··· Dataset
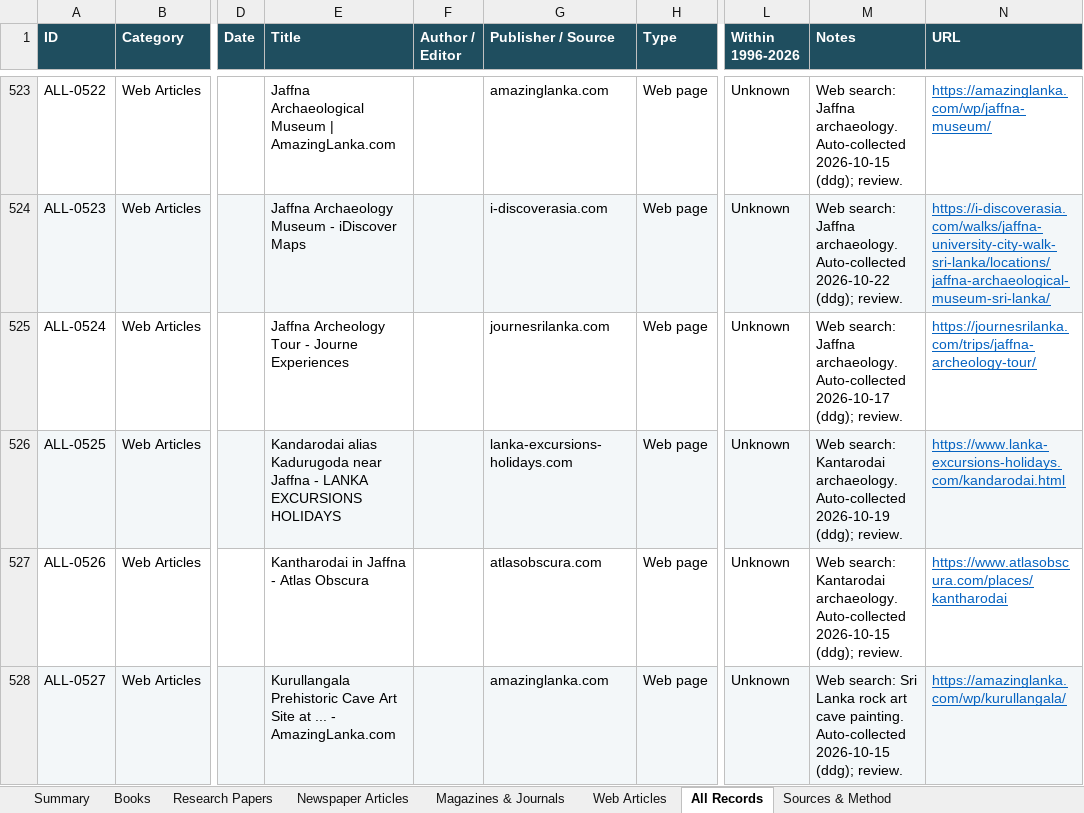
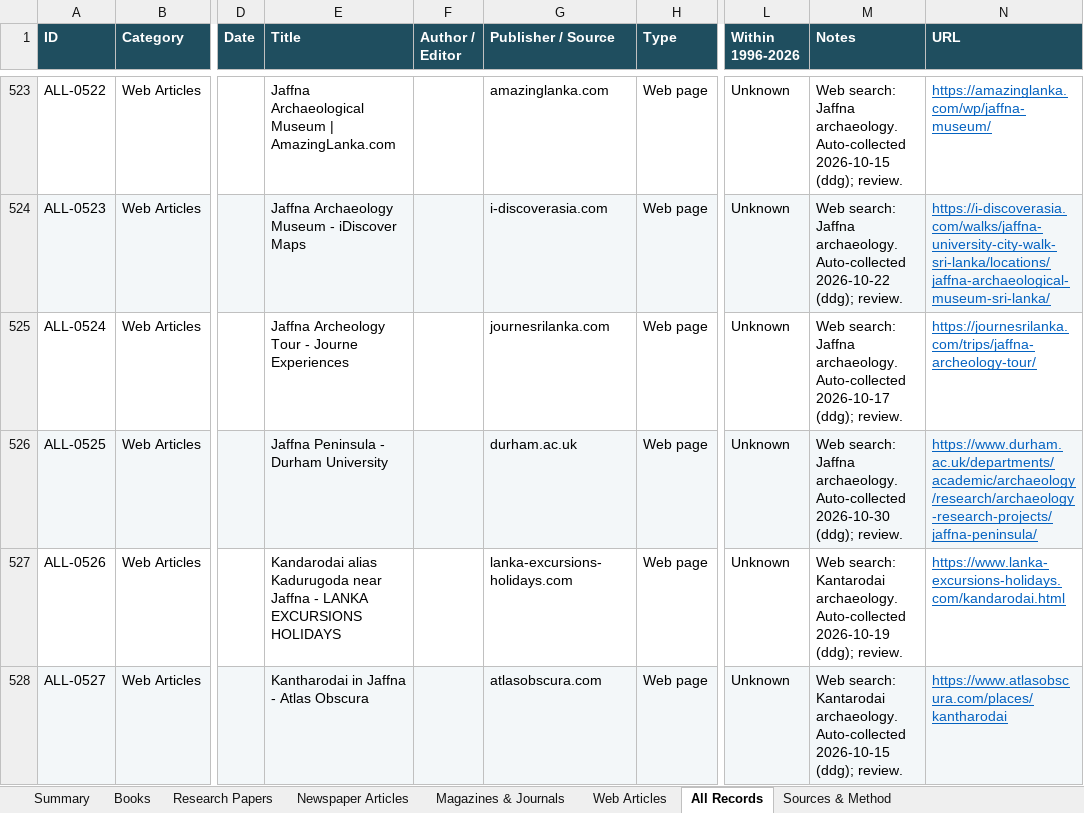
Before and after one commit to Udhayan26/srilanka-tamil-inscriptions-bibliography, an Excel workbook: output/SriLanka_Tamil_Inscriptions_Bibliography.xlsx, sheet All Records, drawn as a sheet; only a part is shown, gaps mark what is left out; values as stored, in another font and other column widths than the file's, no borders; the diff covers the shown part only; the diff names each change by its address in the sheet, - before the commit and + after, or states it on an @@ line.

```diff
--- a/output/SriLanka_Tamil_Inscriptions_Bibliography.xlsx (sheet All Records)
+++ b/output/SriLanka_Tamil_Inscriptions_Bibliography.xlsx (sheet All Records)
-E526 (Title): Kandarodai alias Kadurugoda near Jaffna - LANKA EXCURSIONS HOLIDAYS
+E526 (Title): Jaffna Peninsula - Durham University
-G526 (Publisher / Source): lanka-excursions-holidays.com
+G526 (Publisher / Source): durham.ac.uk
-M526 (Notes): Web search: Kantarodai archaeology. Auto-collected 2026-10-19 (ddg); review.
+M526 (Notes): Web search: Jaffna archaeology. Auto-collected 2026-10-30 (ddg); review.
-N526 (URL): https://www.lanka-excursions-holidays.com/kandarodai.html
+N526 (URL): https://www.durham.ac.uk/departments/academic/archaeology/research/archaeology-research-projects/jaffna-peninsula/
-E527 (Title): Kantharodai in Jaffna - Atlas Obscura
+E527 (Title): Kandarodai alias Kadurugoda near Jaffna - LANKA EXCURSIONS HOLIDAYS
-G527 (Publisher / Source): atlasobscura.com
+G527 (Publisher / Source): lanka-excursions-holidays.com
-M527 (Notes): …archaeology. Auto-collected 2026-10-15 (ddg); review.
+M527 (Notes): …archaeology. Auto-collected 2026-10-19 (ddg); review.
-N527 (URL): https://www.atlasobscura.com/places/kantharodai
+N527 (URL): https://www.lanka-excursions-holidays.com/kandarodai.html
-E528 (Title): Kurullangala Prehistoric Cave Art Site at ... - AmazingLanka.com
+E528 (Title): Kantharodai in Jaffna - Atlas Obscura
-G528 (Publisher / Source): amazinglanka.com
+G528 (Publisher / Source): atlasobscura.com
-M528 (Notes): Web search: Sri Lanka rock art cave painting. Auto-collected 2026-10-15…
+M528 (Notes): Web search: Kantarodai archaeology. Auto-collected 2026-10-15…
-N528 (URL): https://amazinglanka.com/wp/kurullangala/
+N528 (URL): https://www.atlasobscura.com/places/kantharodai
```
Also changed, not shown: 3 added rows, 1 removed row, 206 edited cells and cell formats elsewhere in this sheet, sheet Web Articles, sheet Summary, 3 other files.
······
▶ Instructions for the task
Would you output the full listing exactly as it stands, minus the images?

▶ Response to this exercise
Before and after one commit to Udhayan26/srilanka-tamil-inscriptions-bibliography, an Excel workbook: output/SriLanka_Tamil_Inscriptions_Bibliography.xlsx, sheet All Records, drawn as a sheet; only a part is shown, gaps mark what is left out; values as stored, in another font and other column widths than the file's, no borders; the diff covers the shown part only; the diff names each change by its address in the sheet, - before the commit and + after, or states it on an @@ line.

```diff
--- a/output/SriLanka_Tamil_Inscriptions_Bibliography.xlsx (sheet All Records)
+++ b/output/SriLanka_Tamil_Inscriptions_Bibliography.xlsx (sheet All Records)
-E526 (Title): Kandarodai alias Kadurugoda near Jaffna - LANKA EXCURSIONS HOLIDAYS
+E526 (Title): Jaffna Peninsula - Durham University
-G526 (Publisher / Source): lanka-excursions-holidays.com
+G526 (Publisher / Source): durham.ac.uk
-M526 (Notes): Web search: Kantarodai archaeology. Auto-collected 2026-10-19 (ddg); review.
+M526 (Notes): Web search: Jaffna archaeology. Auto-collected 2026-10-30 (ddg); review.
-N526 (URL): https://www.lanka-excursions-holidays.com/kandarodai.html
+N526 (URL): https://www.durham.ac.uk/departments/academic/archaeology/research/archaeology-research-projects/jaffna-peninsula/
-E527 (Title): Kantharodai in Jaffna - Atlas Obscura
+E527 (Title): Kandarodai alias Kadurugoda near Jaffna - LANKA EXCURSIONS HOLIDAYS
-G527 (Publisher / Source): atlasobscura.com
+G527 (Publisher / Source): lanka-excursions-holidays.com
-M527 (Notes): …archaeology. Auto-collected 2026-10-15 (ddg); review.
+M527 (Notes): …archaeology. Auto-collected 2026-10-19 (ddg); review.
-N527 (URL): https://www.atlasobscura.com/places/kantharodai
+N527 (URL): https://www.lanka-excursions-holidays.com/kandarodai.html
-E528 (Title): Kurullangala Prehistoric Cave Art Site at ... - AmazingLanka.com
+E528 (Title): Kantharodai in Jaffna - Atlas Obscura
-G528 (Publisher / Source): amazinglanka.com
+G528 (Publisher / Source): atlasobscura.com
-M528 (Notes): Web search: Sri Lanka rock art cave painting. Auto-collected 2026-10-15…
+M528 (Notes): Web search: Kantarodai archaeology. Auto-collected 2026-10-15…
-N528 (URL): https://amazinglanka.com/wp/kurullangala/
+N528 (URL): https://www.atlasobscura.com/places/kantharodai
```
Also changed, not shown: 3 added rows, 1 removed row, 206 edited cells and cell formats elsewhere in this sheet, sheet Web Articles, sheet Summary, 3 other files.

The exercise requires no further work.